PayQuicker, a fintech firm conducted a research study on the Gig economy covering more than 2,000 gig workers focusing on the global payout market.
The research was led by expert Dr Robert A. Peterson, a professor, The University of Texas at Austin, and John Fleming, Author of Ultimate Gig.
The report also stated that according to Mastercard, a financial services firm, the gig economy will “create an economic impact estimated to exceed $1 trillion dollars in the US, and the number of gig workers is estimated to reach 78 million by the end of 2023.” and the shift from traditional 9-5 work “has a deep impact on the way people expect to work, the hours they work, and how they are paid.” Additionally, it revealed that the gig economy believes in “working multiple gigs, the motivations behind gig work, and how this on-demand economy is shaping on-demand payment preferences.”
Diversity in types of gig work: Key insights
The key findings of the study show that with expanding diversity in the types of jobs available, gig work is being redefined. It extends beyond app-based ride-sharing, encompassing a wide range of industries and sectors.
- With 13% participation, restaurants, grocery and delivery are one of the most trending gigs
- Whereas ride-sharing/transportation services have 8% participation,
- Child-care or elder-care services have 7% participation, followed by
- Freelance photography, graphic design, and copyediting show 4% participation
Insights into the factors influencing gig work volume
Interestingly, the study shows that 60% of the participants “work multiple gigs, of which 23% have more than three gigs.” As per the report, people enter gig work with realistic expectations about potential earnings.
- Around 55% of participants shared that they worked just one gig hoping to earn nearly US$300 per month.
- However, as many as 13% of participants disclosed they earned over US$1,000 for a single gig.
- Surprisingly, 25% of participants shared that they enjoy freelancing or utilising their spare time to explore different interests. This is why, more than money, interests and utilising spare time drive them to take up gig work.
- Gig work offers freedom, flexibility and intentionality, along with demand in the way gig workers expect to be paid.
- About 46% shared that they took up gig work for financial reasons. However, it was not ‘extra money’ but ‘intentional money’ that they were seeking through this gig work.
- Around 50% of respondents shared that gig work money helps them pay the household bills. Meanwhile, nearly 34% said they use gig earnings for savings, investments, or supporting their lifestyle.
Challenges concerning gig work payment: Key findings
More than 83% of participants who took single gigs only said it is ‘somewhat important’ or ‘very important’ that they are paid for performance in a timely fashion, which suggests that companies offering new, innovative means of payment may well have a competitive advantage. Gig work is forcing change for all gig and non-gig companies in the traditional ways of payroll.

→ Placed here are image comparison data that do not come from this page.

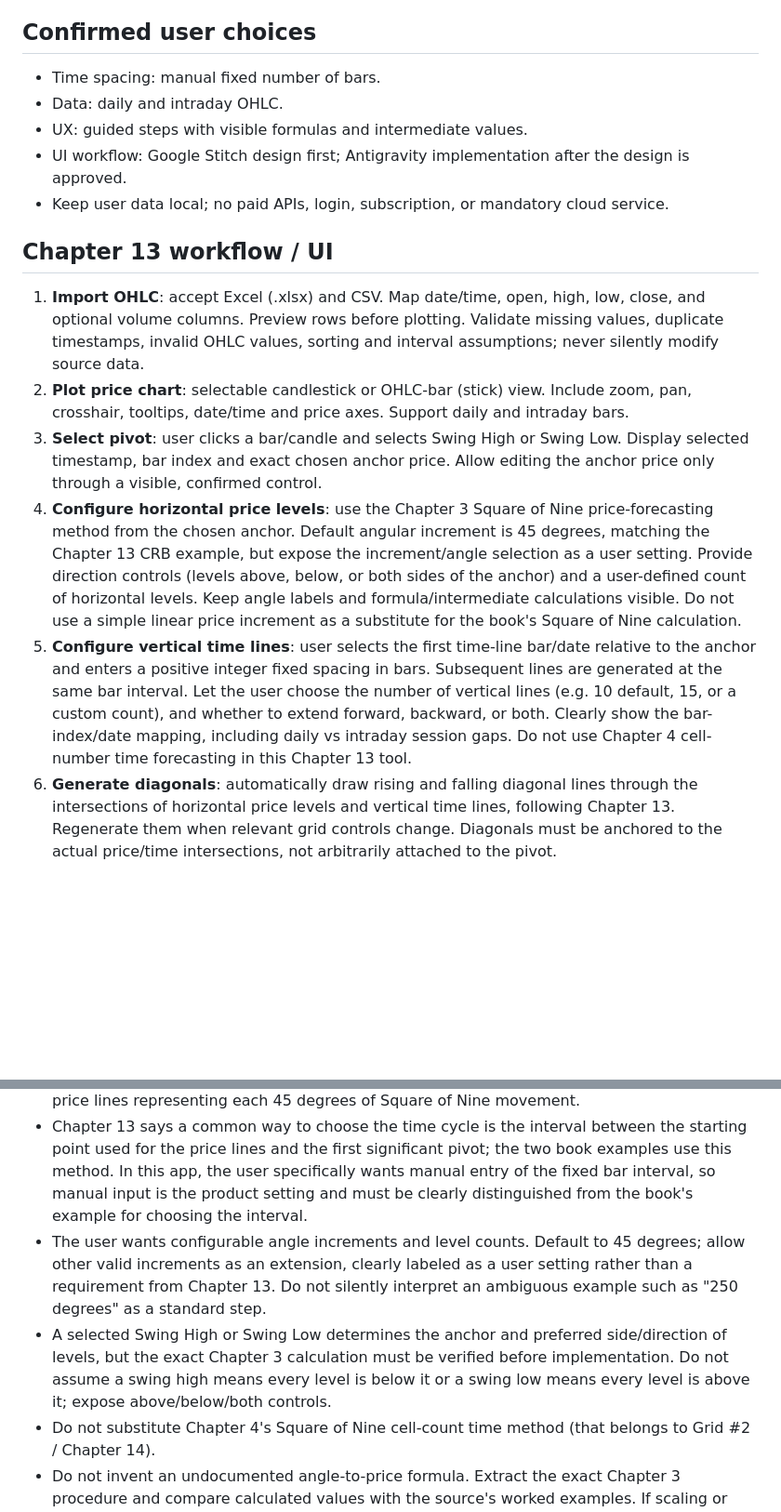
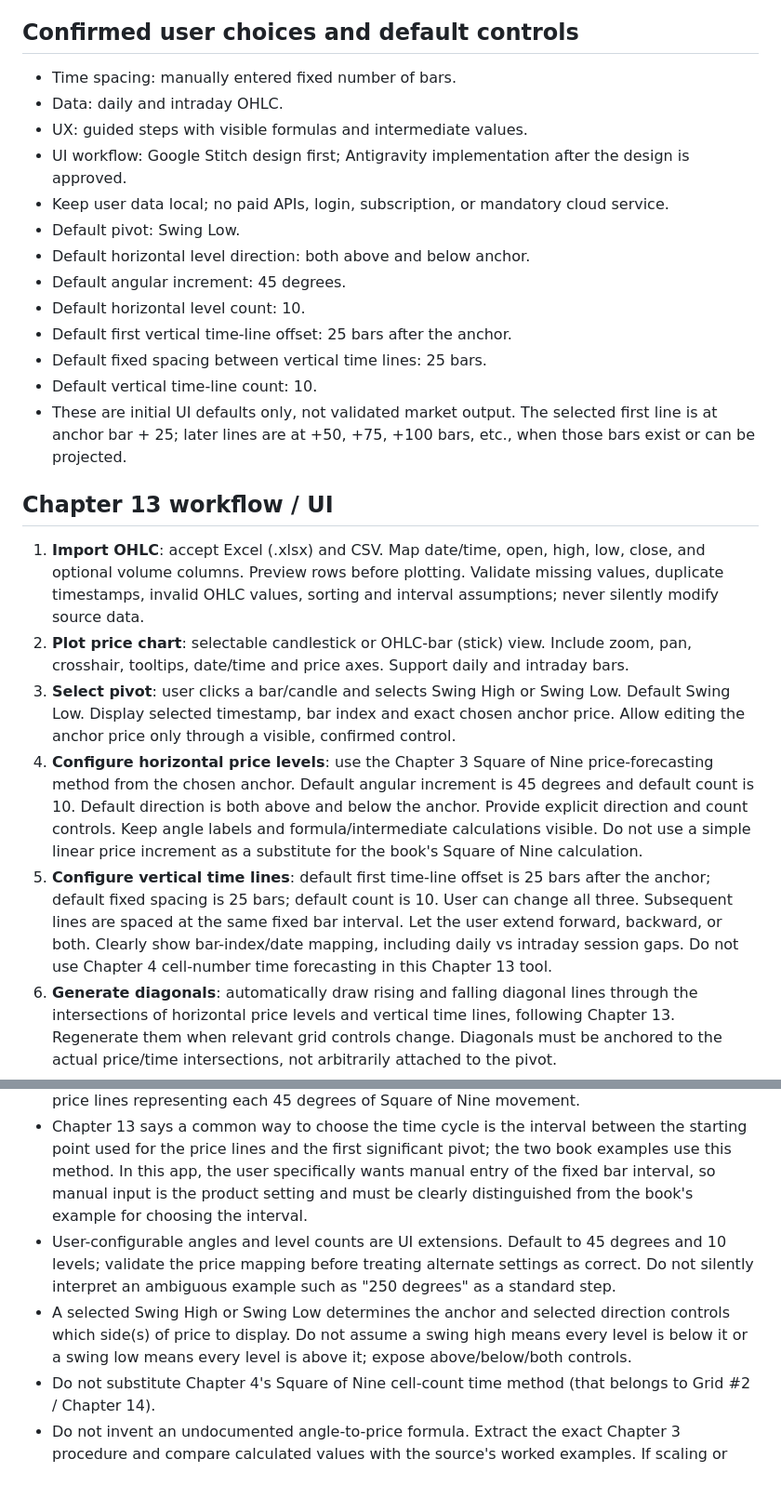
Before and after one commit to chris124839/gann-spiral-grid, a Markdown page: CHAPTER_13_GRID_WORKSTATION_SPEC.md, 2 parts joined by grey strips. Shown at 93% size. Drawn GitHub-style; blank space fills up the shorter version.

Commit message:
Set Chapter 13 workstation default controls

```diff
--- a/CHAPTER_13_GRID_WORKSTATION_SPEC.md
+++ b/CHAPTER_13_GRID_WORKSTATION_SPEC.md
@@ -3,19 +3,27 @@
 ## Product scope
 Create a new, standalone Windows desktop EXE focused first on Patrick Mikula's Chapter 13, "Price and Time Forecasting Grid #1", from *The Definitive Guide to Forecasting Using W.D. Gann's Square of Nine*. Build one complete tool at a time. This is separate from the Nifty dashboard. Replace the previous terminal-style UI completely; do not carry forward its navigation, screen layout, or visual design. Reuse only packaging infrastructure or calculation utilities after review and tests.
 
-## Confirmed user choices
-- Time spacing: manual fixed number of bars.
+## Confirmed user choices and default controls
+- Time spacing: manually entered fixed number of bars.
 - Data: daily and intraday OHLC.
 - UX: guided steps with visible formulas and intermediate values.
 - UI workflow: Google Stitch design first; Antigravity implementation after the design is approved.
 - Keep user data local; no paid APIs, login, subscription, or mandatory cloud service.
+- Default pivot: Swing Low.
+- Default horizontal level direction: both above and below anchor.
+- Default angular increment: 45 degrees.
+- Default horizontal level count: 10.
+- Default first vertical time-line offset: 25 bars after the anchor.
+- Default fixed spacing between vertical time lines: 25 bars.
+- Default vertical time-line count: 10.
+- These are initial UI defaults only, not validated market output. The selected first line is at anchor bar + 25; later lines are at +50, +75, +100 bars, etc., when those bars exist or can be projected.
 
 ## Chapter 13 workflow / UI
 1. **Import OHLC**: accept Excel (.xlsx) and CSV. Map date/time, open, high, low, close, and optional volume columns. Preview rows before plotting. Validate missing values, duplicate timestamps, invalid OHLC values, sorting and interval assumptions; never silently modify source data.
 2. **Plot price chart**: selectable candlestick or OHLC-bar (stick) view. Include zoom, pan, crosshair, tooltips, date/time and price axes. Support daily and intraday bars.
-3. **Select pivot**: user clicks a bar/candle and selects Swing High or Swing Low. Display selected timestamp, bar index and exact chosen anchor price. Allow editing the anchor price only through a visible, confirmed control.
-4. **Configure horizontal price levels**: use the Chapter 3 Square of Nine price-forecasting method from the chosen anchor. Default angular increment is 45 degrees, matching the Chapter 13 CRB example, but expose the increment/angle selection as a user setting. Provide direction controls (levels above, below, or both sides of the anchor) and a user-defined count of horizontal levels. Keep angle labels and formula/intermediate calculations visible. Do not use a simple linear price increment as a substitute for the book's Square of Nine calculation.
-5. **Configure vertical time lines**: user selects the first time-line bar/date relative to the anchor and enters a positive integer fixed spacing in bars. Subsequent lines are generated at the same bar interval. Let the user choose the number of vertical lines (e.g. 10 default, 15, or a custom count), and whether to extend forward, backward, or both. Clearly show the bar-index/date mapping, including daily vs intraday session gaps. Do not use Chapter 4 cell-number time forecasting in this Chapter 13 tool.
+3. **Select pivot**: user clicks a bar/candle and selects Swing High or Swing Low. Default Swing Low. Display selected timestamp, bar index and exact chosen anchor price. Allow editing the anchor price only through a visible, confirmed control.
+4. **Configure horizontal price levels**: use the Chapter 3 Square of Nine price-forecasting method from the chosen anchor. Default angular increment is 45 degrees and default count is 10. Default direction is both above and below the anchor. Provide explicit direction and count controls. Keep angle labels and formula/intermediate calculations visible. Do not use a simple linear price increment as a substitute for the book's Square of Nine calculation.
+5. **Configure vertical time lines**: default first time-line offset is 25 bars after the anchor; default fixed spacing is 25 bars; default count is 10. User can change all three. Subsequent lines are spaced at the same fixed bar interval. Let the user extend forward, backward, or both. Clearly show bar-index/date mapping, including daily vs intraday session gaps. Do not use Chapter 4 cell-number time forecasting in this Chapter 13 tool.
 6. **Generate diagonals**: automatically draw rising and falling diagonal lines through the intersections of horizontal price levels and vertical time lines, following Chapter 13. Regenerate them when relevant grid controls change. Diagonals must be anchored to the actual price/time intersections, not arbitrarily attached to the pivot.
 7. **Inspect grid**: allow independent visibility toggles for price levels, time lines, rising diagonals and falling diagonals. Support undo/reset of grid settings without changing imported OHLC data.
 8. **Export**: export chart image and grid values/settings to CSV. Include anchor, pivot type, angle increment, level count/direction, first time-line position, bar spacing, line count, data interval, timezone/session assumptions and method version in metadata.
@@ -24,8 +32,8 @@ Create a new, standalone Windows desktop EXE focused first on Patrick Mikula's C
 - Chapter 13 combines the Chapter 3 price-forecasting method with a fixed time-cycle method. Horizontal lines come from Chapter 3; vertical lines use a fixed interval; diagonals connect the horizontal/vertical intersections.
 - The book's CRB example starts from the February 24, 2003 high price of 251.59 and draws price lines representing each 45 degrees of Square of Nine movement.
 - Chapter 13 says a common way to choose the time cycle is the interval between the starting point used for the price lines and the first significant pivot; the two book examples use this method. In this app, the user specifically wants manual entry of the fixed bar interval, so manual input is the product setting and must be clearly distinguished from the book's example for choosing the interval.
-- The user wants configurable angle increments and level counts. Default to 45 degrees; allow other valid increments as an extension, clearly labeled as a user setting rather than a requirement from Chapter 13. Do not silently interpret an ambiguous example such as "250 degrees" as a standard step.
-- A selected Swing High or Swing Low determines the anchor and preferred side/direction of levels, but the exact Chapter 3 calculation must be verified before implementation. Do not assume a swing high means every level is below it or a swing low means every level is above it; expose above/below/both controls.
+- User-configurable angles and level counts are UI extensions. Default to 45 degrees and 10 levels; validate the price mapping before treating alternate settings as correct. Do not silently interpret an ambiguous example such as "250 degrees" as a standard step.
+- A selected Swing High or Swing Low determines the anchor and selected direction controls which side(s) of price to display. Do not assume a swing high means every level is below it or a swing low means every level is above it; expose above/below/both controls.
 - Do not substitute Chapter 4's Square of Nine cell-count time method (that belongs to Grid #2 / Chapter 14).
 - Do not invent an undocumented angle-to-price formula. Extract the exact Chapter 3 procedure and compare calculated values with the source's worked examples. If scaling or rounding is ambiguous, document it, expose the assumption, and mark it unvalidated until confirmed.
 
```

On being about payment-related issues faced in gig work, the insights are:
- 39% of respondents shared getting paid immediately upon completion of work
- 61% of respondents shared not getting paid immediately upon completion of work
- 51% of gig workers mentioned compensation or payment-related reason such as frequency of pay, payment method and payment security, as one of the main factors when taking up gig work.
Moreover, the dynamic shift also embraced modern and flexible payment methods, making it easier for the gig workforce.
However, 41% reported that they are still being paid in cash or cheque. Whereas, 35% reported direct bank transfers, and 21% reported payment via mobile wallet. Interestingly, 4% reported being paid in Cryptocurrency and “other” digital currency.
Charles Rosenblatt, President of PayQuicker said, “The exponential growth of the global gig economy, an on-demand workforce, is highlighting the challenges companies face in presenting on-demand payment options. There is increasing demand for people to get paid faster, even instantaneously, and for the gig economy, it is a critical part of their household income. As the future of work evolves, so does the need for real-time payment solutions that tackle this head-on and bring streamlined solutions to companies and their gig and alternative workers.”
Dr Peterson added, “Until now, there had not been a comprehensive study of the motivations and preferences of gig workers, as prior research has been limited to specific subcategories of gig work. In conducting this research, we wanted to identify and understand a broader array of gig workers, and document their gig-related behaviours, demographic characteristics, and motivations in a form useful for business decision-makers and public policy officials.”
Fleming concluded the report insights by saying, “The continued growth of gig workers is having profound impacts on not just the U.S. economy, but on a global scale. An understanding of the motivations and actions of gig workers is critical in today’s world, given this global impact. The insights and implications provided by this research should serve to inform and improve managerial decision-making regarding the nature, scope, and growth of the gig economy and the gig workers who participate in it.”